*Instructions for the task:* The answer must be the full data, restated word for word, with no pictures in it.

*Available data:*

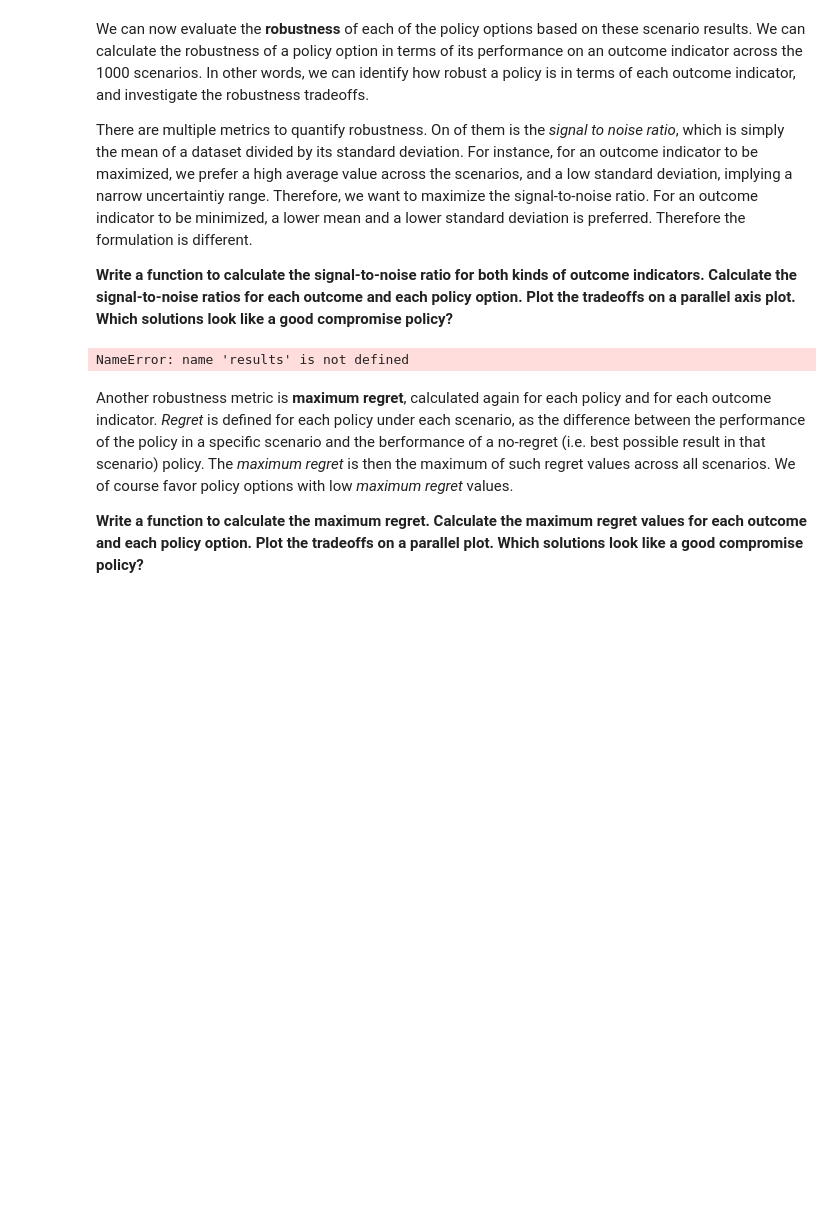
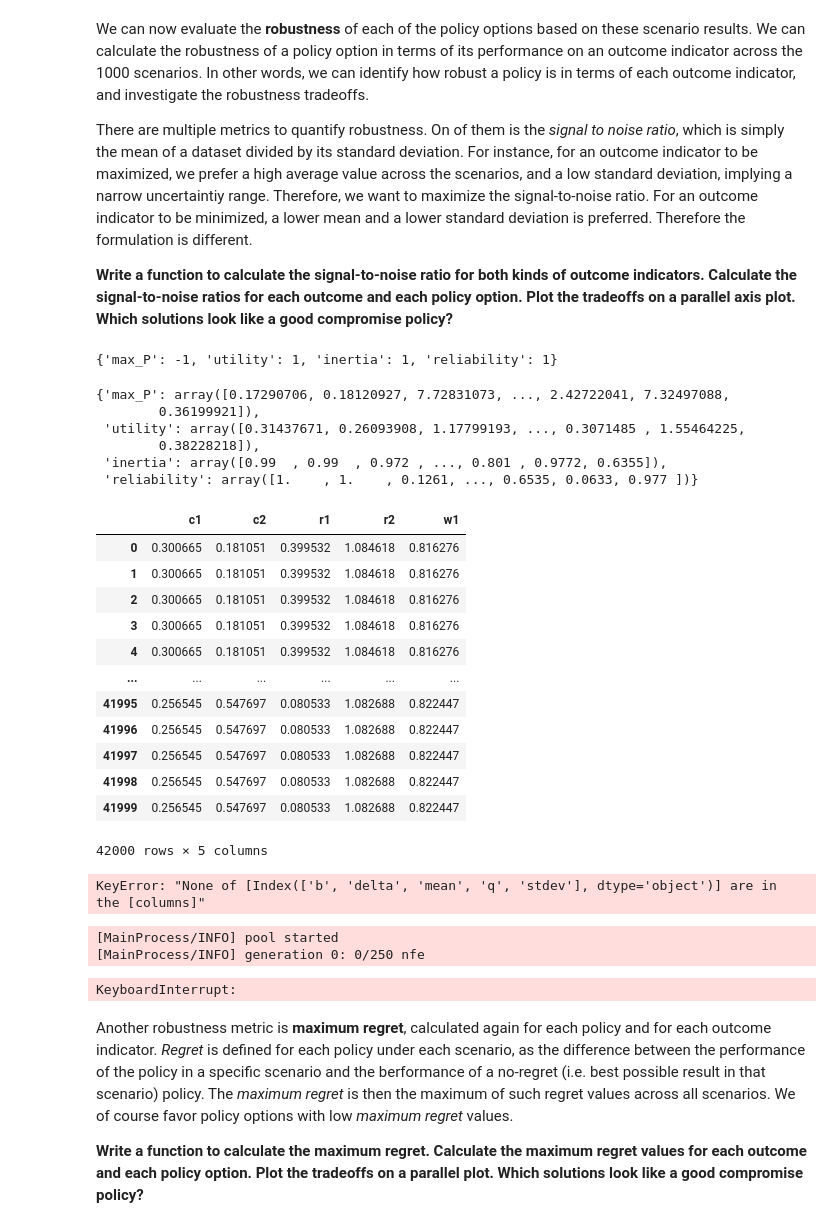
Before and after one commit to mare-matorum/epa1361_open_g29, a Jupyter notebook: Week 5-6 - robustness and direct search/assignment 8 - MORDM_FD.ipynb, the cells around one changed output. Drawn from its saved outputs; the diff is of its cells as text; code cells hidden in the pictures; blank space fills up the shorter version.

```diff
--- a/Week 5-6 - robustness and direct search/assignment 8 - MORDM_FD.ipynb
+++ b/Week 5-6 - robustness and direct search/assignment 8 - MORDM_FD.ipynb
@@ -279,0 +326,59 @@ There are multiple metrics to quantify robustness. On of them is the *signal to
+# %%
+#[outcome.kind for outcome in outcomes]
+ooi_obj ={ooi.name: ooi.kind for ooi in lake_model.outcomes}
+print(ooi_obj)
+# %% [output]
+{'max_P': -1, 'utility': 1, 'inertia': 1, 'reliability': 1}
+# %%
+outcomes
+# %% [output]
+{'max_P': array([0.17290706, 0.18120927, 7.72831073, ..., 2.42722041, 7.32497088,
+        0.36199921]),
+ 'utility': array([0.31437671, 0.26093908, 1.17799193, ..., 0.3071485 , 1.55464225,
+        0.38228218]),
+ 'inertia': array([0.99  , 0.99  , 0.972 , ..., 0.801 , 0.9772, 0.6355]),
+ 'reliability': array([1.    , 1.    , 0.1261, ..., 0.6535, 0.0633, 0.977 ])}
+# %%
+import numpy as np
+
+sigN_results = clean.copy()
+
+
+sigN_results['max_P']=np.nan
+sigN_results['utility']=np.nan
+sigN_results['inertia']=np.nan
+sigN_results['reliability']=np.nan
+sigN_results
+decisions= experiments.loc[ : ,'c1':'w1']
+# %% [output]
+|  | c1 | c2 | r1 | r2 | w1 |
+| 0 | 0.300665 | 0.181051 | 0.399532 | 1.084618 | 0.816276 |
+| 1 | 0.300665 | 0.181051 | 0.399532 | 1.084618 | 0.816276 |
+| 2 | 0.300665 | 0.181051 | 0.399532 | 1.084618 | 0.816276 |
+| 3 | 0.300665 | 0.181051 | 0.399532 | 1.084618 | 0.816276 |
+| 4 | 0.300665 | 0.181051 | 0.399532 | 1.084618 | 0.816276 |
+| ... | ... | ... | ... | ... | ... |
+| 41995 | 0.256545 | 0.547697 | 0.080533 | 1.082688 | 0.822447 |
+| 41996 | 0.256545 | 0.547697 | 0.080533 | 1.082688 | 0.822447 |
+| 41997 | 0.256545 | 0.547697 | 0.080533 | 1.082688 | 0.822447 |
+| 41998 | 0.256545 | 0.547697 | 0.080533 | 1.082688 | 0.822447 |
+| 41999 | 0.256545 | 0.547697 | 0.080533 | 1.082688 | 0.822447 |
+42000 rows × 5 columns
+# %%
+
+for ooi, obj in ooi_obj.items():
+    for i, s in enumerate(scenarios):
+       # Consider if the above loop is neccessary. Doesn't run anymore.
+        for sol in sigN_results[s].index:
+            data = outcomes[ooi][experiments['policy'] == 'policy'+str(sol)]
+#             print(data)
+            rob = calculate_signalNoise(data, obj)
+#             print(sol, ooi, rob)
+            sigN_results.at[sol,ooi] = rob
+
+sigN_results
+# #             sigN_results.at[sol, ooi]=rob
+# #             sigN_results[s].set_value(sol, ooi, rob)
+# #             df.at[row name, column name]=value
+# %% [output]
+KeyError: "None of [Index(['b', 'delta', 'mean', 'q', 'stdev'], dtype='object')] are in the [columns]"
@@ -280,9 +387,6 @@ There are multiple metrics to quantify robustness. On of them is the *signal to
 # %%
-from ema_workbench.em_framework import sample_uncertainties
+from ema_workbench.em_framework.samplers import sample_uncertainties
 import numpy as np
-
-experiments, outcomes = results
-
 
 def signal_to_noise(data):
     mean = np.mean(data)
@@ -300,22 +404,23 @@ robustnes_functions = [ScalarOutcome('sn max_P', kind=MINIMIZE,
                        ScalarOutcome('sn reliability', kind=MAXIMIZE,
                                      variable_name='reliability',
                                      function=signal_to_noise),
-                       ScalarOutcome('sn inertia', kind=MAXIMIZE,
+                       ScalarOutcome('sn inertia', kind=MINIMIZE,
                                      variable_name='inertia',
                                      function=signal_to_noise),
                       ]
 
 
-
 n_scenarios = 50
-scenarios = sample_uncertainties(model, n_scenarios)
-nfe = 1000
+scenarios = sample_uncertainties(lake_model, n_scenarios)
+nfe = 250
 
 with MultiprocessingEvaluator(lake_model) as evaluator:
     robust_results = evaluator.robust_optimize(robustnes_functions, scenarios,
-                            nfe=nfe, epsilons=[0.05,]*len(robustnes_functions))
+                            nfe=nfe, epsilons=[0.05,]*len(robustnes_functions)) #epsilons should be the same as above?
 # %% [output]
-NameError: name 'results' is not defined
+[MainProcess/INFO] pool started
+[MainProcess/INFO] generation 0: 0/250 nfe
+KeyboardInterrupt:
 # %% [markdown]
 Another robustness metric is **maximum regret**, calculated again for each policy and for each outcome indicator. *Regret* is defined for each policy under each scenario, as the difference between the performance of the policy in a specific scenario and the berformance of a no-regret (i.e. best possible result in that scenario) policy. The *maximum regret*  is then the maximum of such regret values across all scenarios. We of course favor policy options with low *maximum regret* values.
 
```
Also changed, not shown: parts of 10 cells of this notebook, 2 other files.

*Reply:*
Before and after one commit to mare-matorum/epa1361_open_g29, a Jupyter notebook: Week 5-6 - robustness and direct search/assignment 8 - MORDM_FD.ipynb, the cells around one changed output. Drawn from its saved outputs; the diff is of its cells as text; code cells hidden in the pictures; blank space fills up the shorter version.

```diff
--- a/Week 5-6 - robustness and direct search/assignment 8 - MORDM_FD.ipynb
+++ b/Week 5-6 - robustness and direct search/assignment 8 - MORDM_FD.ipynb
@@ -279,0 +326,59 @@ There are multiple metrics to quantify robustness. On of them is the *signal to
+# %%
+#[outcome.kind for outcome in outcomes]
+ooi_obj ={ooi.name: ooi.kind for ooi in lake_model.outcomes}
+print(ooi_obj)
+# %% [output]
+{'max_P': -1, 'utility': 1, 'inertia': 1, 'reliability': 1}
+# %%
+outcomes
+# %% [output]
+{'max_P': array([0.17290706, 0.18120927, 7.72831073, ..., 2.42722041, 7.32497088,
+        0.36199921]),
+ 'utility': array([0.31437671, 0.26093908, 1.17799193, ..., 0.3071485 , 1.55464225,
+        0.38228218]),
+ 'inertia': array([0.99  , 0.99  , 0.972 , ..., 0.801 , 0.9772, 0.6355]),
+ 'reliability': array([1.    , 1.    , 0.1261, ..., 0.6535, 0.0633, 0.977 ])}
+# %%
+import numpy as np
+
+sigN_results = clean.copy()
+
+
+sigN_results['max_P']=np.nan
+sigN_results['utility']=np.nan
+sigN_results['inertia']=np.nan
+sigN_results['reliability']=np.nan
+sigN_results
+decisions= experiments.loc[ : ,'c1':'w1']
+# %% [output]
+|  | c1 | c2 | r1 | r2 | w1 |
+| 0 | 0.300665 | 0.181051 | 0.399532 | 1.084618 | 0.816276 |
+| 1 | 0.300665 | 0.181051 | 0.399532 | 1.084618 | 0.816276 |
+| 2 | 0.300665 | 0.181051 | 0.399532 | 1.084618 | 0.816276 |
+| 3 | 0.300665 | 0.181051 | 0.399532 | 1.084618 | 0.816276 |
+| 4 | 0.300665 | 0.181051 | 0.399532 | 1.084618 | 0.816276 |
+| ... | ... | ... | ... | ... | ... |
+| 41995 | 0.256545 | 0.547697 | 0.080533 | 1.082688 | 0.822447 |
+| 41996 | 0.256545 | 0.547697 | 0.080533 | 1.082688 | 0.822447 |
+| 41997 | 0.256545 | 0.547697 | 0.080533 | 1.082688 | 0.822447 |
+| 41998 | 0.256545 | 0.547697 | 0.080533 | 1.082688 | 0.822447 |
+| 41999 | 0.256545 | 0.547697 | 0.080533 | 1.082688 | 0.822447 |
+42000 rows × 5 columns
+# %%
+
+for ooi, obj in ooi_obj.items():
+    for i, s in enumerate(scenarios):
+       # Consider if the above loop is neccessary. Doesn't run anymore.
+        for sol in sigN_results[s].index:
+            data = outcomes[ooi][experiments['policy'] == 'policy'+str(sol)]
+#             print(data)
+            rob = calculate_signalNoise(data, obj)
+#             print(sol, ooi, rob)
+            sigN_results.at[sol,ooi] = rob
+
+sigN_results
+# #             sigN_results.at[sol, ooi]=rob
+# #             sigN_results[s].set_value(sol, ooi, rob)
+# #             df.at[row name, column name]=value
+# %% [output]
+KeyError: "None of [Index(['b', 'delta', 'mean', 'q', 'stdev'], dtype='object')] are in the [columns]"
@@ -280,9 +387,6 @@ There are multiple metrics to quantify robustness. On of them is the *signal to
 # %%
-from ema_workbench.em_framework import sample_uncertainties
+from ema_workbench.em_framework.samplers import sample_uncertainties
 import numpy as np
-
-experiments, outcomes = results
-
 
 def signal_to_noise(data):
     mean = np.mean(data)
@@ -300,22 +404,23 @@ robustnes_functions = [ScalarOutcome('sn max_P', kind=MINIMIZE,
                        ScalarOutcome('sn reliability', kind=MAXIMIZE,
                                      variable_name='reliability',
                                      function=signal_to_noise),
-                       ScalarOutcome('sn inertia', kind=MAXIMIZE,
+                       ScalarOutcome('sn inertia', kind=MINIMIZE,
                                      variable_name='inertia',
                                      function=signal_to_noise),
                       ]
 
 
-
 n_scenarios = 50
-scenarios = sample_uncertainties(model, n_scenarios)
-nfe = 1000
+scenarios = sample_uncertainties(lake_model, n_scenarios)
+nfe = 250
 
 with MultiprocessingEvaluator(lake_model) as evaluator:
     robust_results = evaluator.robust_optimize(robustnes_functions, scenarios,
-                            nfe=nfe, epsilons=[0.05,]*len(robustnes_functions))
+                            nfe=nfe, epsilons=[0.05,]*len(robustnes_functions)) #epsilons should be the same as above?
 # %% [output]
-NameError: name 'results' is not defined
+[MainProcess/INFO] pool started
+[MainProcess/INFO] generation 0: 0/250 nfe
+KeyboardInterrupt:
 # %% [markdown]
 Another robustness metric is **maximum regret**, calculated again for each policy and for each outcome indicator. *Regret* is defined for each policy under each scenario, as the difference between the performance of the policy in a specific scenario and the berformance of a no-regret (i.e. best possible result in that scenario) policy. The *maximum regret*  is then the maximum of such regret values across all scenarios. We of course favor policy options with low *maximum regret* values.
 
```
Also changed, not shown: parts of 10 cells of this notebook, 2 other files.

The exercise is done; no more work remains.